Segment Start: Record set

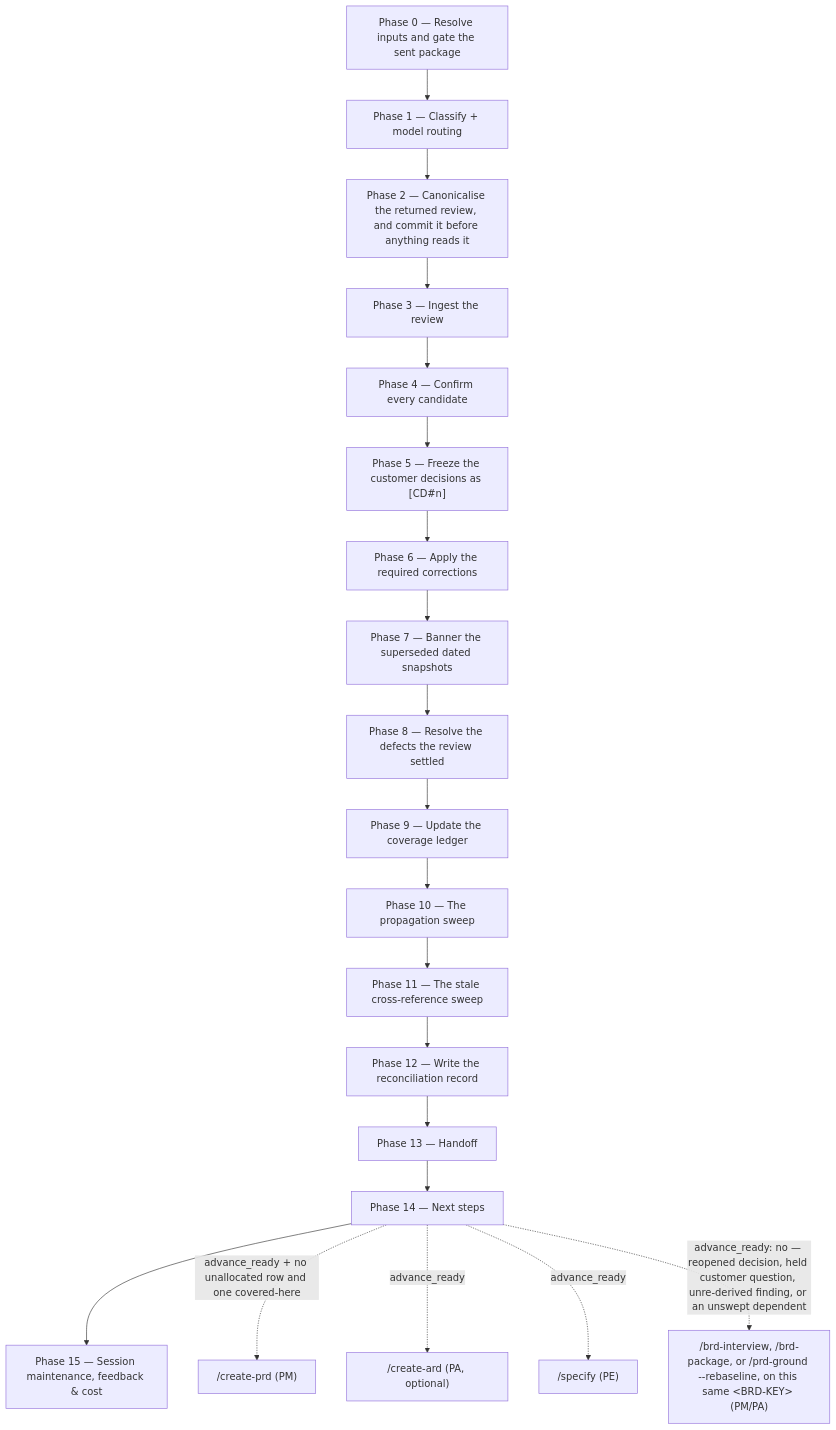
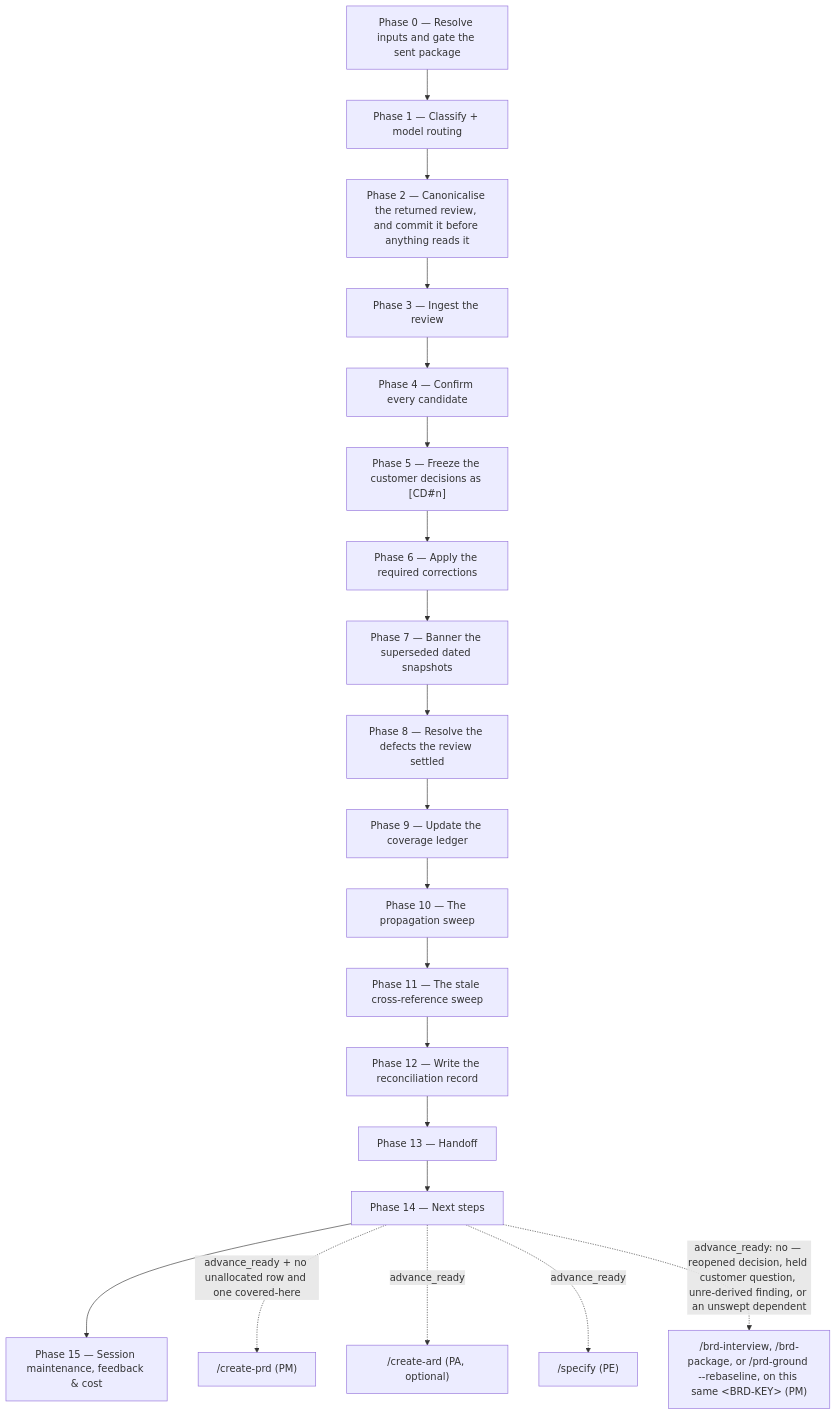
One commit to ihudak/ai-workflows changed the diagram in plugins/product-workflows/docs/commands/brd-reconcile.md. Above: the diagram before and after it, drawn with Mermaid. The commit also changed 23 other files, not shown here.

First line of the commit message:
fix: /prd-ground as PM — review round 1, and /compact on the PM-to-PM steps

````diff
--- a/plugins/product-workflows/docs/commands/brd-reconcile.md
+++ b/plugins/product-workflows/docs/commands/brd-reconcile.md
@@ -90,22 +90,22 @@
 ```mermaid
 flowchart TD
     p0["Phase 0 — Resolve inputs and gate the sent package"] --> p1["Phase 1 — Classify + model routing"]
     p1 --> p2["Phase 2 — Canonicalise the returned review, and commit it before anything reads it"]
     p2 --> p3["Phase 3 — Ingest the review"]
     p3 --> p4["Phase 4 — Confirm every candidate"]
     p4 --> p5["Phase 5 — Freeze the customer decisions as [CD#n]"]
     p5 --> p6["Phase 6 — Apply the required corrections"]
     p6 --> p7["Phase 7 — Banner the superseded dated snapshots"]
     p7 --> p8["Phase 8 — Resolve the defects the review settled"]
     p8 --> p9["Phase 9 — Update the coverage ledger"]
     p9 --> p10["Phase 10 — The propagation sweep"]
     p10 --> p11["Phase 11 — The stale cross-reference sweep"]
     p11 --> p12["Phase 12 — Write the reconciliation record"]
     p12 --> p13["Phase 13 — Handoff"]
     p13 --> p14["Phase 14 — Next steps"]
     p14 --> p15["Phase 15 — Session maintenance, feedback & cost"]
     p14 -.->|"advance_ready + no unallocated row and one covered-here"| prd["/create-prd (PM)"]
     p14 -.->|"advance_ready"| ard["/create-ard (PA, optional)"]
     p14 -.->|"advance_ready"| spec["/specify (PE)"]
-    p14 -.->|"advance_ready: no — reopened decision, held customer question, unre-derived finding, or an unswept dependent"| reentry["/brd-interview, /brd-package, or /prd-ground --rebaseline, on this same &lt;BRD-KEY&gt; (PM/PA)"]
+    p14 -.->|"advance_ready: no — reopened decision, held customer question, unre-derived finding, or an unswept dependent"| reentry["/brd-interview, /brd-package, or /prd-ground --rebaseline, on this same &lt;BRD-KEY&gt; (PM)"]
 ```
````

Segment End: Record set

§ **Instructions for the task**
In the entries above, find the line holding "8 — Resolve" and the line holding "Write the reconciliation"; print both of them and every line between, exactly, and nothing else.

§ **Response**
     p7 --> p8["Phase 8 — Resolve the defects the review settled"]
     p8 --> p9["Phase 9 — Update the coverage ledger"]
     p9 --> p10["Phase 10 — The propagation sweep"]
     p10 --> p11["Phase 11 — The stale cross-reference sweep"]
     p11 --> p12["Phase 12 — Write the reconciliation record"]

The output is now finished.